services. In some cases, teledensity (the number of telephone
lines per 100 people) has fallen, as population growth has
outstripped telecommunication growth. New technologies such as
global mobile personal communications by satellite (GMPCS) may
help close the "telecommunication gap". This will only
be possible, however, if their services are affordable to
inhabitants of the LDCs.
||There is currently an enormous gap between developed
and developing countries in access to the Internet. Even as the
telecommunication gap which has preoccupied the Union for so
many years is beginning to close, an "information gap"
of even greater proportions is opening up.
||A difference in regulatory practices is emerging
between countries which have decided to liberalize their
telecommunication markets under the WTO agreements, and those
that have not.

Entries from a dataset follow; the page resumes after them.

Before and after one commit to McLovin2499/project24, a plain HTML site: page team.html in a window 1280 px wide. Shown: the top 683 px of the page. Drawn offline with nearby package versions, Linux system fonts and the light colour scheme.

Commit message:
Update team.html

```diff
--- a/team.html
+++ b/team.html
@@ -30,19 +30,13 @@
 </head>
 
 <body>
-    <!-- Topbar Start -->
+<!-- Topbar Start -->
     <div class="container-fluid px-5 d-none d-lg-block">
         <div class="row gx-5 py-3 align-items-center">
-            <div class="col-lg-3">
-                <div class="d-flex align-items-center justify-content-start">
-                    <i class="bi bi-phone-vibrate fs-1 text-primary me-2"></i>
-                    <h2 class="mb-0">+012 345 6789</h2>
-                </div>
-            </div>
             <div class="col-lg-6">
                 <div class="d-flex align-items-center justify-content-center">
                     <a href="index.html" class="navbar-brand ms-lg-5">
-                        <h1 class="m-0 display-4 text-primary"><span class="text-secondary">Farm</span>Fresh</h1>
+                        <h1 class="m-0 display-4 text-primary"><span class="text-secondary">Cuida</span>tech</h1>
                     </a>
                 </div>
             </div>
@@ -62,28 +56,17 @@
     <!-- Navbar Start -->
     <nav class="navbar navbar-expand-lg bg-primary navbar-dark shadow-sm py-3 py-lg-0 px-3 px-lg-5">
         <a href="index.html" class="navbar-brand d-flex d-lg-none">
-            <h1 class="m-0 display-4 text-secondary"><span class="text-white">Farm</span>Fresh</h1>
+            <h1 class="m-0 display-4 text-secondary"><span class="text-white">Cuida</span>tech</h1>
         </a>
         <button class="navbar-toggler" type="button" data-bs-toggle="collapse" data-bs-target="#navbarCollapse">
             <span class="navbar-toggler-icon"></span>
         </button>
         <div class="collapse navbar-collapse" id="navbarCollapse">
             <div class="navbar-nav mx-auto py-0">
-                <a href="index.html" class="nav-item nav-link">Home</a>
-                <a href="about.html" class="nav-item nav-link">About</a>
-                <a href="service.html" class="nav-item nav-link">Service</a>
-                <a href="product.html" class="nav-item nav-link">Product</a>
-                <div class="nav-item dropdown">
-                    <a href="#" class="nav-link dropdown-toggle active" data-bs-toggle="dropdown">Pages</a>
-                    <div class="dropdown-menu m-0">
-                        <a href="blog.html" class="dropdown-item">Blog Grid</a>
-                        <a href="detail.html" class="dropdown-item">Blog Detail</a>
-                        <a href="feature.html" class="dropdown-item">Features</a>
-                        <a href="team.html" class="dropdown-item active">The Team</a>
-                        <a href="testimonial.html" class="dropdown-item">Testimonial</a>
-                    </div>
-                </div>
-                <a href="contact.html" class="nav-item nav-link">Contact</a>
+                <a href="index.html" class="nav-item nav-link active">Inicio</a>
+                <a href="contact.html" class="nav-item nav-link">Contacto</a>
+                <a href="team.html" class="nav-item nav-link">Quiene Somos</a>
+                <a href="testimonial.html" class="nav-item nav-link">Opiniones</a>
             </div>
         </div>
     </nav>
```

If competition brings the first group of
countries the anticipated benefits in terms of investment,
technology transfer, innovative services and lower prices, these
regulatory differences may become a new development gap. In this

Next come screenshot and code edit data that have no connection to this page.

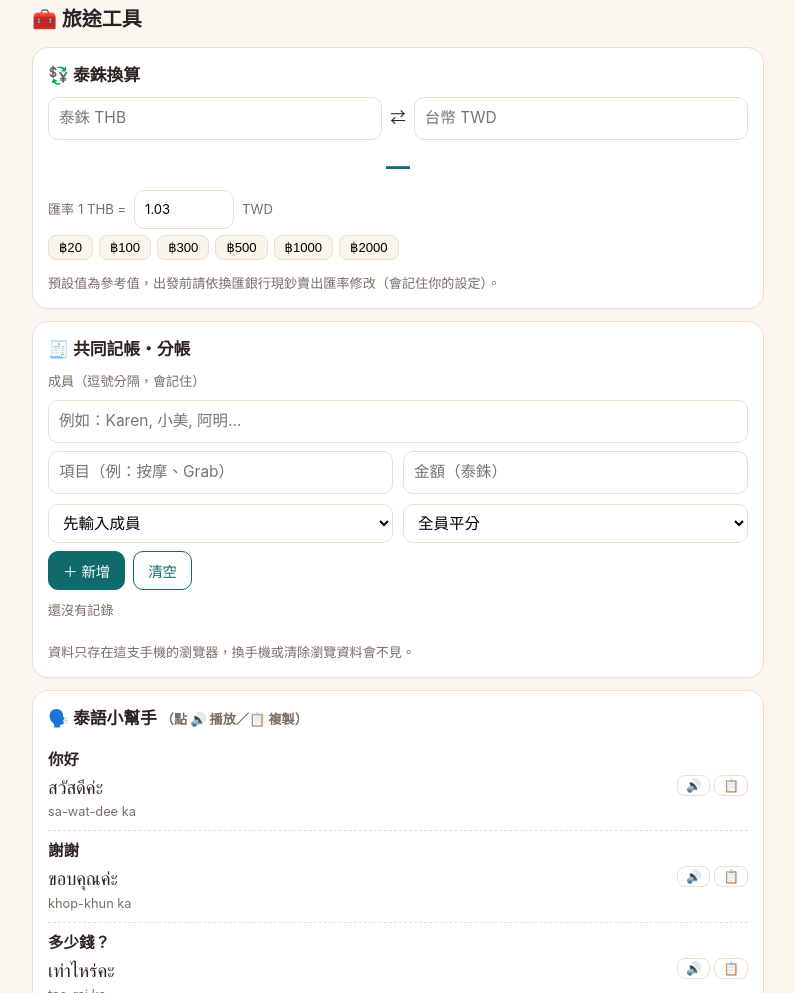
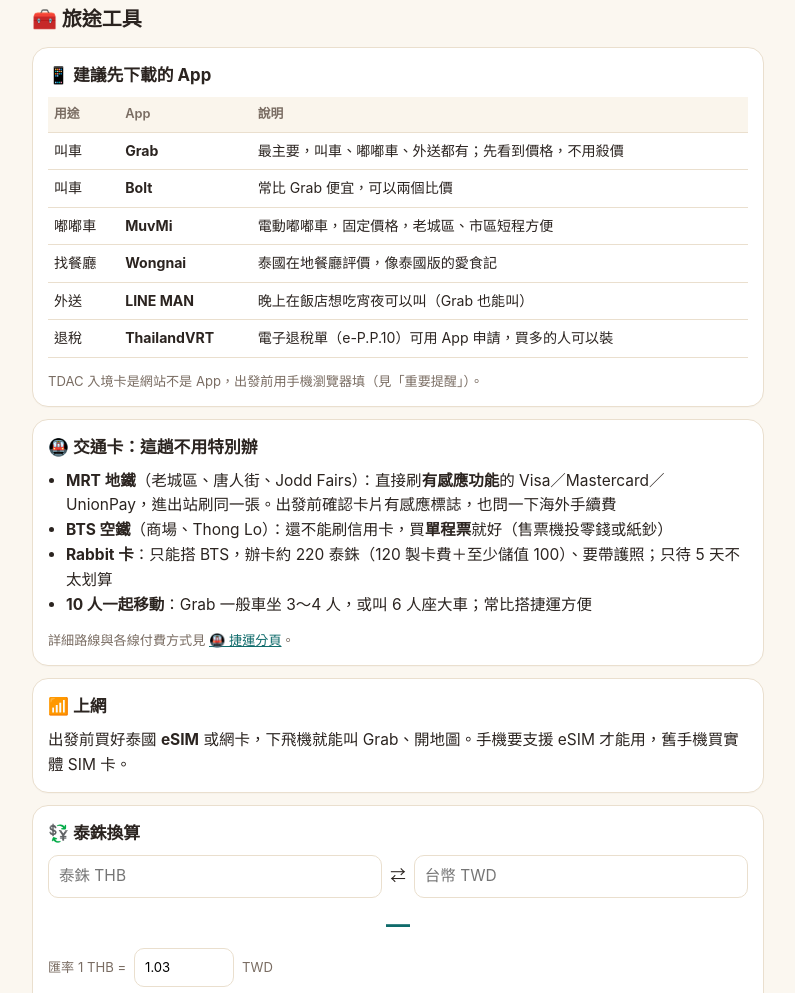
Before and after one commit to yujen317/Bangkok, a plain HTML site: page index.html in a window 1280 px wide. Shown: the part 7092-8085 px from the top of the page, without its empty margins (242-1037 px from the left). Drawn offline with Linux system fonts and the light colour scheme.

Commit message:
工具區加入建議 App、交通卡與上網
Co-Authored-By: Claude Opus 5.5 <noreply@anthropic.com>
Claude-Session: https://claude.ai/code/session_011FH4NkxTucFPY2bFPkzDEy

```diff
--- a/index.html
+++ b/index.html
@@ -416,6 +416,35 @@ footer{text-align:center;color:var(--muted);font-size:.78rem;margin-top:30px}
 <!-- ============ 工具 ============ -->
 <section id="tools">
   <h2>🧰 旅途工具</h2>
+  <div class="card">
+    <h3 style="margin-top:0">📱 建議先下載的 App</h3>
+    <div class="tbl"><table style="min-width:0">
+      <tr><th>用途</th><th>App</th><th>說明</th></tr>
+      <tr><td>叫車</td><td><b>Grab</b></td><td>最主要，叫車、嘟嘟車、外送都有；先看到價格，不用殺價</td></tr>
+      <tr><td>叫車</td><td><b>Bolt</b></td><td>常比 Grab 便宜，可以兩個比價</td></tr>
+      <tr><td>嘟嘟車</td><td><b>MuvMi</b></td><td>電動嘟嘟車，固定價格，老城區、市區短程方便</td></tr>
+      <tr><td>找餐廳</td><td><b>Wongnai</b></td><td>泰國在地餐廳評價，像泰國版的愛食記</td></tr>
+      <tr><td>外送</td><td><b>LINE MAN</b></td><td>晚上在飯店想吃宵夜可以叫（Grab 也能叫）</td></tr>
+      <tr><td>退稅</td><td><b>ThailandVRT</b></td><td>電子退稅單（e-P.P.10）可用 App 申請，買多的人可以裝</td></tr>
+    </table></div>
+    <p class="small" style="margin-bottom:0">TDAC 入境卡是網站不是 App，出發前用手機瀏覽器填（見「重要提醒」）。</p>
+  </div>
+
+  <div class="card">
+    <h3 style="margin-top:0">🚇 交通卡：這趟不用特別辦</h3>
+    <ul style="padding-left:18px;margin:0">
+      <li><b>MRT 地鐵</b>（老城區、唐人街、Jodd Fairs）：直接刷<b>有感應功能</b>的 Visa／Mastercard／UnionPay，進出站刷同一張。出發前確認卡片有感應標誌，也問一下海外手續費</li>
+      <li><b>BTS 空鐵</b>（商場、Thong Lo）：還不能刷信用卡，買<b>單程票</b>就好（售票機投零錢或紙鈔）</li>
+      <li><b>Rabbit 卡</b>：只能搭 BTS，辦卡約 220 泰銖（120 製卡費＋至少儲值 100）、要帶護照；只待 5 天不太划算</li>
+      <li><b>10 人一起移動</b>：Grab 一般車坐 3～4 人，或叫 6 人座大車；常比搭捷運方便</li>
+    </ul>
+    <p class="small" style="margin-bottom:0">詳細路線與各線付費方式見 <a href="transit.html">🚇 捷運分頁</a>。</p>
+  </div>
+
+  <div class="card">
+    <h3 style="margin-top:0">📶 上網</h3>
+    <p style="margin:0">出發前買好泰國 <b>eSIM</b> 或網卡，下飛機就能叫 Grab、開地圖。手機要支援 eSIM 才能用，舊手機買實體 SIM 卡。</p>
+  </div>
 
   <div class="card conv">
     <h3 style="margin-top:0">💱 泰銖換算</h3>
```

regard, it is important to recall that although the 119 ITU
Member States that are not yet part of the WTO basic
telecommunications agreement generate less than 10% of global
telecommunication revenues, they include more than 45% of the
On the eve of the 21st century, the Union thus finds itself in a dynamic
situation. On the one hand, the goal established by the Maitland Commission of
achieving universal access to basic telecommunications will be technically
achieved, and the overall gap between developed and developing countries is
steadily narrowing. However, at the same time, new differences are developing,
for example within the developing world, between the LDCs and other developing
countries, between liberalized and non-liberalized countries which may be either
developed or developing, and between countries that are moving rapidly towards
competition and those moving at a slower pace.
This raises important questions in relation to the vision of the global
information society (GIS). This vision was the subject of considerable
discussion during the 1995 — 1999 period, initially in the G-7 group
of advanced industrial economies, then in the broader international community.
Today, the basic ideas behind the concept of the GIS have been broadly accepted
and indeed endorsed. In this vision, all forms of economic, social, cultural and
political activity will increasingly depend on access to the telecommunication
and information services provided by the global information infrastructure (GII).
The rapid development of electronic commerce on the Internet is one tangible
example of how the GIS is becoming a reality. The challenge facing the
international community is to find ways to ensure that the GIS is truly global,
and that people everywhere are able to share in its benefits.